Choose an accountability partner. If you’re like me, you don’t want to broadcast your weight to everyone. But it’s important to let someone know where you’re starting. To have someone you can talk to on a rough day, someone who will encourage you to keep going, to be excited with you over milestones, and to get you going when you need a kick in the pants. It can be your spouse, a close friend, a family member, or even some person you’ve never met in a group you’re in.
Be accountable to yourself through journaling. You need to track your input and your output. I use MyFitnessPal, though there are several other free or paid options out there. Even writing down everything you eat in a notebook is worth it. I find myself craving junk food, but don’t want to have it written down for me to see later. It’s a lot easier to choose an apple over other options when you see what an impact it makes on your chosen daily goal. Also, you may not even realize how much you eat on a regular basis until you see it in black and white.
The beauty of using an online database like MyFitnessPal is that it’s customizable and has a large database. You decide a goal of weekly weight-loss and how much you want to exercise. There’s no manually calculating calories, you just search for what you ate and it manages the data for you. On days you exercise, it gives you a larger amount of calories.
You can choose 5 items other than calories to track on MyFitnessPal: I track fat, protein, carbs, sodium and fiber. You can change the percentages of what you are “allowed”. I prefer to have more of my calories come from fat and protein than carbohydrates, so I adjusted that setting. You also can adjust it for your activity level. Since I’m a nursing mother, I set myself as “highly active” since my body needs to be producing several hundred calories a day for my son. This also works great if you’re pregnant as you can set it to maintain or even gain weight. This is great since you want to ensure you’re not gaining weight too quickly and are eating a balanced diet.
When to get a doctor involved: If you have an underlying medical condition, you should always check with your doctor first. If you’re pregnant and want to maintain or even lose weight, check with your doctor or midwife. If you have a desire or need to lose more than 1-2 lbs a week, use doctor supervision. If at any time you don’t feel well, get hurt, are unsure if it’s a good idea, or are not seeing any success after a few weeks of making positive changes, you should check in with your doctor. There may be an underlying medical issue, you may be pushing too hard, there may be an imbalance. In my opinion, better safe than sorry.

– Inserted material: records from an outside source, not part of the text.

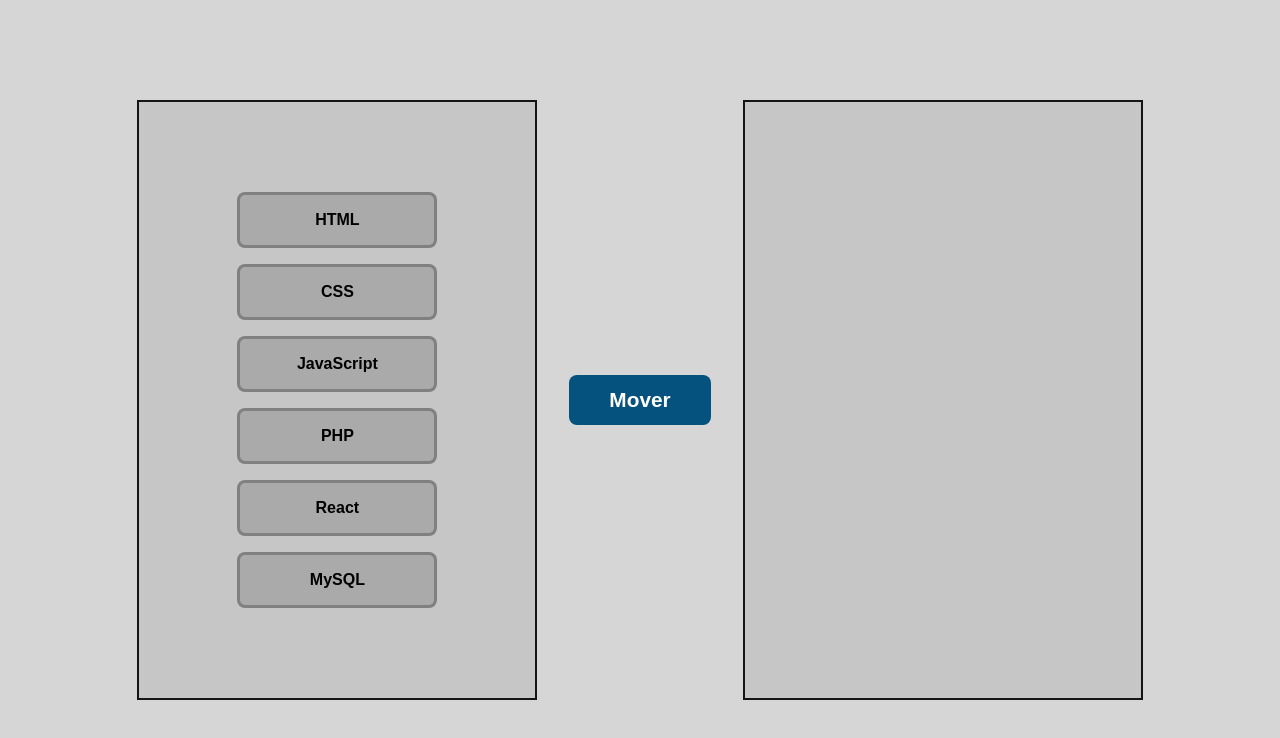
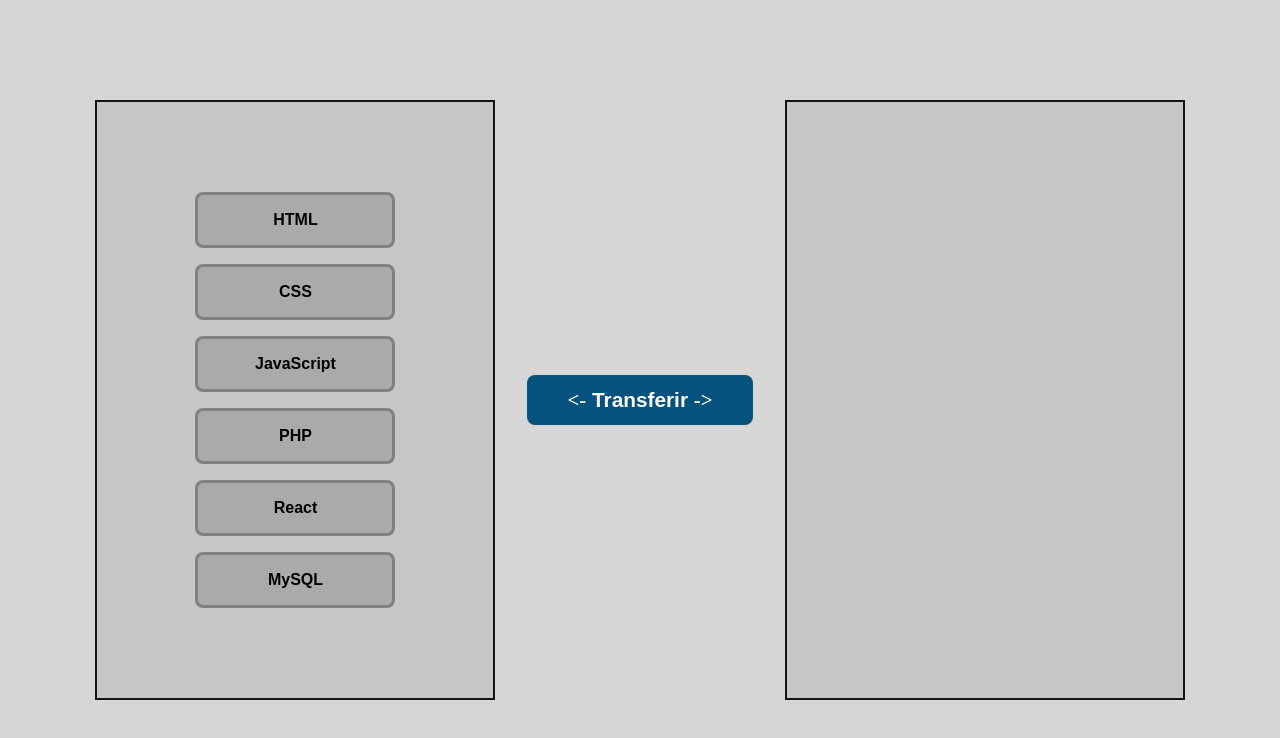
Before and after one commit to bruno-rodrigues0/estudos-js, a plain HTML site: page exercicios/01/index.html in a window 1280 px wide. Drawn offline with Linux system fonts and the light colour scheme.

Commit message:
add jetbrains mono to span

```diff
--- a/exercicios/01/index.html
+++ b/exercicios/01/index.html
@@ -18,7 +18,7 @@
             <div class="el" id="elem5">React</div>
             <div class="el" id="elem6">MySQL</div>
         </div>
-        <button class="move">Mover</button>
+        <button class="move"><span>&lt;-</span> Transferir <span>-&gt;</span></button>
         <div id="c2" class="content">
 
         </div>
--- a/exercicios/01/styles.css
+++ b/exercicios/01/styles.css
@@ -59,3 +59,7 @@ body{
     border-color: red;
     color: whi;
 }
+
+span{
+    font-family: "JetBrains Mono";
+}
```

One thing I did find was that my mainstream family practitioner thought my diet of real, whole foods and cutting out all processed and refined foods was odd and restrictive. Most doctors are not trained nutritionists, and even most mainstream nutritionists think that low-fat, fat-free, and sugar-free items are a good idea. I’ll get into this more in a later post. Finding a good holistic doctor or chiropractor to support and guide you may be a good place to start. Many midwives are also trained in a whole foods, natural diet.